Data provided below:
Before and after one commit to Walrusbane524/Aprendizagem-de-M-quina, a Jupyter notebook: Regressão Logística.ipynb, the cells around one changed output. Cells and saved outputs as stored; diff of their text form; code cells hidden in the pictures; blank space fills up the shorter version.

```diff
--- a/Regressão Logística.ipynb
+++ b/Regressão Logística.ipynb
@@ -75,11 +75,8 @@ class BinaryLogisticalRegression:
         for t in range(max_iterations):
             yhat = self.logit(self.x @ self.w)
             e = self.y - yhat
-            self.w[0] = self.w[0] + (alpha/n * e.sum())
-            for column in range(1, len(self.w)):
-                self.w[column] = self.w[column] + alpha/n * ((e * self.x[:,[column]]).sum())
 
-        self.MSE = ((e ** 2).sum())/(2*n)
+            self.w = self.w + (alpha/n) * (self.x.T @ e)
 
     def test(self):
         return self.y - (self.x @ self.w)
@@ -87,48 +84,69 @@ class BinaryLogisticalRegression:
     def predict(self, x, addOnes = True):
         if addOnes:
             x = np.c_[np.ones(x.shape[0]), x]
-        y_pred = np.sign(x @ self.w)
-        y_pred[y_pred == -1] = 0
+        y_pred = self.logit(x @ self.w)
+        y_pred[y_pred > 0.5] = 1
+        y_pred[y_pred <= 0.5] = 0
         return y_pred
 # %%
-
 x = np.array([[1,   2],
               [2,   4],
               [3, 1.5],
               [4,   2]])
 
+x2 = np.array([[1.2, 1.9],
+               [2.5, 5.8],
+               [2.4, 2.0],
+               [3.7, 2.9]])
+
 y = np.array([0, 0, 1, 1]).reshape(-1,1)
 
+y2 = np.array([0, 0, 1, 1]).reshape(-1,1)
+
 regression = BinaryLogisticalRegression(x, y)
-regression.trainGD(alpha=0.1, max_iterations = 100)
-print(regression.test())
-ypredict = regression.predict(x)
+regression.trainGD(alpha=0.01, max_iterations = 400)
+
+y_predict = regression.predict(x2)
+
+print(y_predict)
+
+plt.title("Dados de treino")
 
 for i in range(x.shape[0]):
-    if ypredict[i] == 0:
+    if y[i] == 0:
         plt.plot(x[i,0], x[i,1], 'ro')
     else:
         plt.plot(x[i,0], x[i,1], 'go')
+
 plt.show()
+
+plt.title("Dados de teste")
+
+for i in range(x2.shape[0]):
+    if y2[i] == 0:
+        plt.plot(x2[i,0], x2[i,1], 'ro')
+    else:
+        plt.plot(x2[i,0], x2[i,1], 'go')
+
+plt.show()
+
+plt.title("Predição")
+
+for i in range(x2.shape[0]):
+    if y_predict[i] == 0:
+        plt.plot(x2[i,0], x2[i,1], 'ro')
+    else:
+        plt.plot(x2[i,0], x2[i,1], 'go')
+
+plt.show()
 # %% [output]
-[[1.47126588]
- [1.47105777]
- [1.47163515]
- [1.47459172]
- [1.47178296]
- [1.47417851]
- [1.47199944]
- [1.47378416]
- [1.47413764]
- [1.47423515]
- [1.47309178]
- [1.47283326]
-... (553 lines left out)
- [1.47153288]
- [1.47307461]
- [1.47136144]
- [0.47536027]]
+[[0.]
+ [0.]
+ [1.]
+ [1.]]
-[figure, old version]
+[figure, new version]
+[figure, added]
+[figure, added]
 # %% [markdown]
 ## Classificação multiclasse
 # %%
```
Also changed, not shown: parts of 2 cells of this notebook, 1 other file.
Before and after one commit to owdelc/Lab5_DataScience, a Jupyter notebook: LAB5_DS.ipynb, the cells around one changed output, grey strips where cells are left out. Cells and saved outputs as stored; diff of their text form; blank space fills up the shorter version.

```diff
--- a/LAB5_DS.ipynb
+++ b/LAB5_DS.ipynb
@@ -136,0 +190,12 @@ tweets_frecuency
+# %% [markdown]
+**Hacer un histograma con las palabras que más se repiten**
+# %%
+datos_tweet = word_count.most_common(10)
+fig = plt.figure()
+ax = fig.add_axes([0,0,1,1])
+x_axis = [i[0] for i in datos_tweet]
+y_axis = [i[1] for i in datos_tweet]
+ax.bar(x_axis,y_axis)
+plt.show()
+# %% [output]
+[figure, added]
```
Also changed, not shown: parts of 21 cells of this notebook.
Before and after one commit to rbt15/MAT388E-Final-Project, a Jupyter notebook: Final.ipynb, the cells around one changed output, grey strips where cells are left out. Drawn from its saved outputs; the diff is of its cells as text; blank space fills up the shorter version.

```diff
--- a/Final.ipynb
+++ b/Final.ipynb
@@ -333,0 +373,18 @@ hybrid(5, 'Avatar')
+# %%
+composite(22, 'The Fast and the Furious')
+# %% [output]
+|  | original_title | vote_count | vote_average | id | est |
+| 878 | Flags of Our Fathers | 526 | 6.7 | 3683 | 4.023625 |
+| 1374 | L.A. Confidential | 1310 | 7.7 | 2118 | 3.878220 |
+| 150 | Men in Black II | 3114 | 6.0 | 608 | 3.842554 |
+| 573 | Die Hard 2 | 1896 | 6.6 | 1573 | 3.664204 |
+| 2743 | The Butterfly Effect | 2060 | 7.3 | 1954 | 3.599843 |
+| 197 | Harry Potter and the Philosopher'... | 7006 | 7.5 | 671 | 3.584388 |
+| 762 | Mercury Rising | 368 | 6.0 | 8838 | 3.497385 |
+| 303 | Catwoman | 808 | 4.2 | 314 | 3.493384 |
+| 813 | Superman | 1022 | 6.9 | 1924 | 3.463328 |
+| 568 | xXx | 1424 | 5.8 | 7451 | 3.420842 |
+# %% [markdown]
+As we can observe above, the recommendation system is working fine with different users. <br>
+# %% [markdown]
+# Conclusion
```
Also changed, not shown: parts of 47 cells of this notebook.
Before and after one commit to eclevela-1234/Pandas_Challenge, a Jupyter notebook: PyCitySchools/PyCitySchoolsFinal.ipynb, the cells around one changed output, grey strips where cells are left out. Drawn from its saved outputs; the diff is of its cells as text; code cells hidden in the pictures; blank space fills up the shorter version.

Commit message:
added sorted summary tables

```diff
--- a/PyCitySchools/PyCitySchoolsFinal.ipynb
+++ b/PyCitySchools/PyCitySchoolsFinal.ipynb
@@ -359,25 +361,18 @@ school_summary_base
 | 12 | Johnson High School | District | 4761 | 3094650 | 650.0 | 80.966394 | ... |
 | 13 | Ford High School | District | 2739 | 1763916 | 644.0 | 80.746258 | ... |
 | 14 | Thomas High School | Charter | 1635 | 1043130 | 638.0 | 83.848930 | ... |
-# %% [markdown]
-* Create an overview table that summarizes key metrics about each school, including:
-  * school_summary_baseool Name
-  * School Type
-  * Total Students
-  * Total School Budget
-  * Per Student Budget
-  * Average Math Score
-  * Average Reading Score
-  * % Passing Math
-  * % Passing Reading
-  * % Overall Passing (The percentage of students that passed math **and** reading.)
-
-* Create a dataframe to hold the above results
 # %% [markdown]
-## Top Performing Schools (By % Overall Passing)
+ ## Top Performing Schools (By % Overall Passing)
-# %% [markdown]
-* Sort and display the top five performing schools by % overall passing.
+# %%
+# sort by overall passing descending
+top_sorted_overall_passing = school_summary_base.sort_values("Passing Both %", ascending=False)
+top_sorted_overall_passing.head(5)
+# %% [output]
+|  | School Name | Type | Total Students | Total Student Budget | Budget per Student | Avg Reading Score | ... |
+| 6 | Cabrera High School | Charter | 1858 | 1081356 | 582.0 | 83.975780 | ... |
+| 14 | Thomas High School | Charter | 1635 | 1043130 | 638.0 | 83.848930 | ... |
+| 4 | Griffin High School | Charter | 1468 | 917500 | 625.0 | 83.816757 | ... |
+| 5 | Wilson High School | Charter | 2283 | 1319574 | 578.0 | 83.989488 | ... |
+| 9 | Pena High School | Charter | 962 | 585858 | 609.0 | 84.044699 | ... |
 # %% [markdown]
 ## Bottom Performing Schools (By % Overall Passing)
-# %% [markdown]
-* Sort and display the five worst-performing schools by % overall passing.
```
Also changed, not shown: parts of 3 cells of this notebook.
End of Data provided.
Look over the data above and show each line that contains "alpha".

## Result of the task
-            self.w[0] = self.w[0] + (alpha/n * e.sum())
-                self.w[column] = self.w[column] + alpha/n * ((e * self.x[:,[column]]).sum())
+            self.w = self.w + (alpha/n) * (self.x.T @ e)
-regression.trainGD(alpha=0.1, max_iterations = 100)
+regression.trainGD(alpha=0.01, max_iterations = 400)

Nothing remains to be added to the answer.